  • Remote work. For some, remote work is ideal. But if you’re someone who appreciates the community of an office full of coworkers, remote work can feel isolating. A position that requires you to work from home might lead to burnout after a while.

Need help finding a job that is just right for you?

HireCall can help. We work with candidates across a wide range of industries to find work that’s just right. We also specialize in light industrial and office/clerical jobs. To learn more, visit our job search page today!

What’s the Difference Between Contract, Contract to Perm, and Permanent Jobs?

When you’re in search of a new job, you might not realize you have access to a few different job types. It all depends on what the employer is looking for and how the job opportunity is set up. Job types you might encounter include contract, contract to perm, and permanent. But what are these? And what are the benefits of choosing one type over the others?

Different types of jobs

Each type of job offers its own benefits. All you’ll need to decide is which works best for you based on where you’re at in your career.

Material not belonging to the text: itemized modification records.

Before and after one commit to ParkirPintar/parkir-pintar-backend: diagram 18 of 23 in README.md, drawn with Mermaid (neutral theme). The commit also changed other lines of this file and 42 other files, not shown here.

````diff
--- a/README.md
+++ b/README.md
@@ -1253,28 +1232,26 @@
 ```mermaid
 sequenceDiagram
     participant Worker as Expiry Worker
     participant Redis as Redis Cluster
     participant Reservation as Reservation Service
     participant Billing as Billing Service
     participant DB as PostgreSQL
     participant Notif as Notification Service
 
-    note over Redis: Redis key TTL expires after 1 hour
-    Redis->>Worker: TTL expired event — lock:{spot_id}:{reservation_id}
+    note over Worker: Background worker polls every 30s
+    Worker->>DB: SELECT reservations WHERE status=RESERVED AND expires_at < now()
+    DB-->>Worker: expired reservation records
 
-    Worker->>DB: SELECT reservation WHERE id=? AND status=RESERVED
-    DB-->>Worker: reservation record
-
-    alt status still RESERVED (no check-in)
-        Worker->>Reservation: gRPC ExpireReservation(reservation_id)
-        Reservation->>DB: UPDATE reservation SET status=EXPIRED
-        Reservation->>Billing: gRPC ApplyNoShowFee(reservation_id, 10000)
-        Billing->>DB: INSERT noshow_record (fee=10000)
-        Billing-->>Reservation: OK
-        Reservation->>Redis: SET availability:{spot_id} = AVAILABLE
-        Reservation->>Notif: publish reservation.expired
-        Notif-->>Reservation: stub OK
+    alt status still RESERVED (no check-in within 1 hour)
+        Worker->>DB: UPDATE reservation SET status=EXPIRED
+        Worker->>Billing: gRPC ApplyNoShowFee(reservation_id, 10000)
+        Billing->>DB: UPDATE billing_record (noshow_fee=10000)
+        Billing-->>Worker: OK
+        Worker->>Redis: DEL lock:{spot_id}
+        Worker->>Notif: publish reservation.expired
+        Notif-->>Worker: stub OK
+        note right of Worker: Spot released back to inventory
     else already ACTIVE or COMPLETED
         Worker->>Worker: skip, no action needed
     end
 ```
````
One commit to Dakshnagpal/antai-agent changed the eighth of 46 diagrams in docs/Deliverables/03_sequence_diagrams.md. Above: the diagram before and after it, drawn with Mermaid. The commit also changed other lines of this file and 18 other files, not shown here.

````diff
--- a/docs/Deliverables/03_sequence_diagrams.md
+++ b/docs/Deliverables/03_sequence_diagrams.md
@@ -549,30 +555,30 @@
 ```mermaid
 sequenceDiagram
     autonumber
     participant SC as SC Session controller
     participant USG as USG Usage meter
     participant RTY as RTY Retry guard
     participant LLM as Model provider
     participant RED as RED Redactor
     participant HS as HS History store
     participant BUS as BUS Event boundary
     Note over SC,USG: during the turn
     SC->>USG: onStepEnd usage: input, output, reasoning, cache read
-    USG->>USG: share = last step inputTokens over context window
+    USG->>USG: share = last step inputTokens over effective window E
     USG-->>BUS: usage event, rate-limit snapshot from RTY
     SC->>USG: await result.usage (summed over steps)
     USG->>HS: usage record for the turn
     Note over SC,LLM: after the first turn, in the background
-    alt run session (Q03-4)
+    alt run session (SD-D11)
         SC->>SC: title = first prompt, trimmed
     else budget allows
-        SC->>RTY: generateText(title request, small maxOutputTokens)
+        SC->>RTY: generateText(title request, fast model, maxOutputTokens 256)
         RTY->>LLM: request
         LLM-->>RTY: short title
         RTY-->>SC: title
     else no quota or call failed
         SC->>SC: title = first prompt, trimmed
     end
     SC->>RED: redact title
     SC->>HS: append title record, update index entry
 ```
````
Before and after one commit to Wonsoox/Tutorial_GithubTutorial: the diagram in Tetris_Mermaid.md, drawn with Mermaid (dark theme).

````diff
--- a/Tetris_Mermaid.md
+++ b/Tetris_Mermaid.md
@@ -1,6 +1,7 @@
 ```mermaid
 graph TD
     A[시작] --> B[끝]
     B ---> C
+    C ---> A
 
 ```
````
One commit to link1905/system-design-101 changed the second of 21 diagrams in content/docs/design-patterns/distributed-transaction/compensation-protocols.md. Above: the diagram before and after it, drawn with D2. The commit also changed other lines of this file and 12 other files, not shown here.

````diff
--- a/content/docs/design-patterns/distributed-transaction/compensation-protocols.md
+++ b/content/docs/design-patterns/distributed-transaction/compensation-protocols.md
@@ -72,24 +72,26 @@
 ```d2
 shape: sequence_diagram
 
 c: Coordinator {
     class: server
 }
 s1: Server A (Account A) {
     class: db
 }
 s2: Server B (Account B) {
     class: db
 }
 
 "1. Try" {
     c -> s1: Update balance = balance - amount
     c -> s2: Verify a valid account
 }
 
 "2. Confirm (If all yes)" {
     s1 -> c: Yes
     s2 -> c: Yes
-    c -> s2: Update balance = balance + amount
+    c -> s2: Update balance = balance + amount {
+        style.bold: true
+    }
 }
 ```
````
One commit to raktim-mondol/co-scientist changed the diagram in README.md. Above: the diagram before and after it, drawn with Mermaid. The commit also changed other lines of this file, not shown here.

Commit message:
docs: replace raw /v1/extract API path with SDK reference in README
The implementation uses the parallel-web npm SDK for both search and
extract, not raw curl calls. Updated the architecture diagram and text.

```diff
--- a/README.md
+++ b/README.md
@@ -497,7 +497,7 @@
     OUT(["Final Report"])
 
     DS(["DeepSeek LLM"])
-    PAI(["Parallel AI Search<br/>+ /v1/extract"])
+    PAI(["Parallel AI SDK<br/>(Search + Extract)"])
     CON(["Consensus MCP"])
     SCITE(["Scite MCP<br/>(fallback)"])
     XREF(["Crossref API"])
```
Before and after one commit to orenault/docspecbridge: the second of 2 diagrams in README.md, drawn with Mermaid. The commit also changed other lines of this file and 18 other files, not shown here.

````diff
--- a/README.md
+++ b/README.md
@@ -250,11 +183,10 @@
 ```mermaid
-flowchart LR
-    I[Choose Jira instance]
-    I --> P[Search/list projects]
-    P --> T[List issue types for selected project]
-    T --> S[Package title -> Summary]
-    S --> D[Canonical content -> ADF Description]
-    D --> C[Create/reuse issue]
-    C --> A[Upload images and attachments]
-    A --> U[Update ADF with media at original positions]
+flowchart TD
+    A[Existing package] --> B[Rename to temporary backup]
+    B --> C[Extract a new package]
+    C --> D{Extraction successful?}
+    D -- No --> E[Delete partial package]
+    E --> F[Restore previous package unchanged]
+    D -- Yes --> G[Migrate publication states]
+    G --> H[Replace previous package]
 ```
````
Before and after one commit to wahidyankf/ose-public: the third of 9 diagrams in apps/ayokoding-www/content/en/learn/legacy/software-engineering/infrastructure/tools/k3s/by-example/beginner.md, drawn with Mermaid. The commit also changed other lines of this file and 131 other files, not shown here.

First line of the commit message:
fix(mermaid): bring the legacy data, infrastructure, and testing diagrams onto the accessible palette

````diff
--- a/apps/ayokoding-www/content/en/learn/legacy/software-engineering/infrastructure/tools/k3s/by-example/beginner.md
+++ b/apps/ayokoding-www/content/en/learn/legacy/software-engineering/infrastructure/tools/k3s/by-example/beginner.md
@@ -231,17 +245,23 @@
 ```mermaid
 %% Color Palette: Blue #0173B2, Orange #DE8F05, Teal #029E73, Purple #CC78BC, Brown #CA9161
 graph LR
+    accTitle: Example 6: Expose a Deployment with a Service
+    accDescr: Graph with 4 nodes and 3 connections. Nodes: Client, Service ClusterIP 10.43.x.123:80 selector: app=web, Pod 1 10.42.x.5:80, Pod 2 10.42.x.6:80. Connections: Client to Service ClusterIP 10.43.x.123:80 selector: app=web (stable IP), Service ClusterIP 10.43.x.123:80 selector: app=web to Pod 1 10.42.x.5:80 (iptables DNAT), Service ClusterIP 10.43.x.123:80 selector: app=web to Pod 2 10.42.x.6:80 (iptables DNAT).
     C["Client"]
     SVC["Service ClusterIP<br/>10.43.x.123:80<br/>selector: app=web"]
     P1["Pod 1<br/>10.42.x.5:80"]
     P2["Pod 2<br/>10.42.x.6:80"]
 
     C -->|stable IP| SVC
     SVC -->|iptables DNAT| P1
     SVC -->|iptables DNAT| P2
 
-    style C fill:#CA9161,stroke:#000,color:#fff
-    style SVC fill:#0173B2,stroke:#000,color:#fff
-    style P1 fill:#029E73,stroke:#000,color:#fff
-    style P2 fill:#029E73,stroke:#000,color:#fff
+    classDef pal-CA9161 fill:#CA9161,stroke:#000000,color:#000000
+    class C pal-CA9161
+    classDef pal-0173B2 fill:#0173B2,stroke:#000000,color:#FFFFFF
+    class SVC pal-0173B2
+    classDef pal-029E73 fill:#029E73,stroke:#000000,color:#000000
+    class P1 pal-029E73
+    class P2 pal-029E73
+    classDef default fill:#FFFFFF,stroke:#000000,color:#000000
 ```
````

Contract jobs are offered by an employer for a set amount of time. You’ll essentially be a temporary worker brought on to help an employer complete a project they’re working on. They’ll hire you based on the skills needed for the project, depending on what it is.

Contract-to-perm jobs are offered by an employer for a set amount of time, at first. Basically, the employer is trying to determine if your skills match what they’re looking for. The contract period is a trial to show what you can do, and after the trial period passes, the employer will make a decision to extend an offer of full-time, permanent employment. The good news is that you can also get a feel for the company and the position, and decide if you’d want to work there long-term.

Permanent jobs are your classic interview-to-hire jobs, where an employer will review your resume, meet with you during an interview (or two, or three) and make a decision to bring you on as a full-time, permanent employee.

Advantages of each job type

You’ll find each of the three job types give you advantages, depending on where you are in your career and what you’re looking for.

Contract jobs give you the opportunity to build your resume and work experience. You’ll be able to network with different employers and professionals while you learn new on-the-job skills. This can be useful if you’re just getting started in your career, or if you’re looking to make a shift and tack on new skills and experience. Contract jobs also work if you don’t like to be tied down to a permanent job and enjoy meeting new people and trying out new things.

Contract-to-perm jobs, as mentioned above, allow you to assess a work experience to decide if it, and the company, are a good match for you. You won’t be saddled with a job you don’t like, and if you do like the job and the people you work with, your hard work and industry knowledge could pay off with the offer of a permanent job.

Permanent jobs allow you access to employee benefits, a major perk of being a full-time, permanent employee. Depending on what your employer offers, you’ll gain medical, dental and vision coverage for yourself and possibly your covered dependents (e.g., your spouse and children); 401(k) retirement savings; wellness resources; paid time off; and training opportunities.

The choice is up to you!

As you look for a new job, you may see these three options advertised by various companies. Is there a specific job type you’d like to try, but you’re having a hard time finding openings? Check out HireCall. We specialize in office/clerical and light industrial jobs, with placement in many other fields. To learn more, visit our job search page today!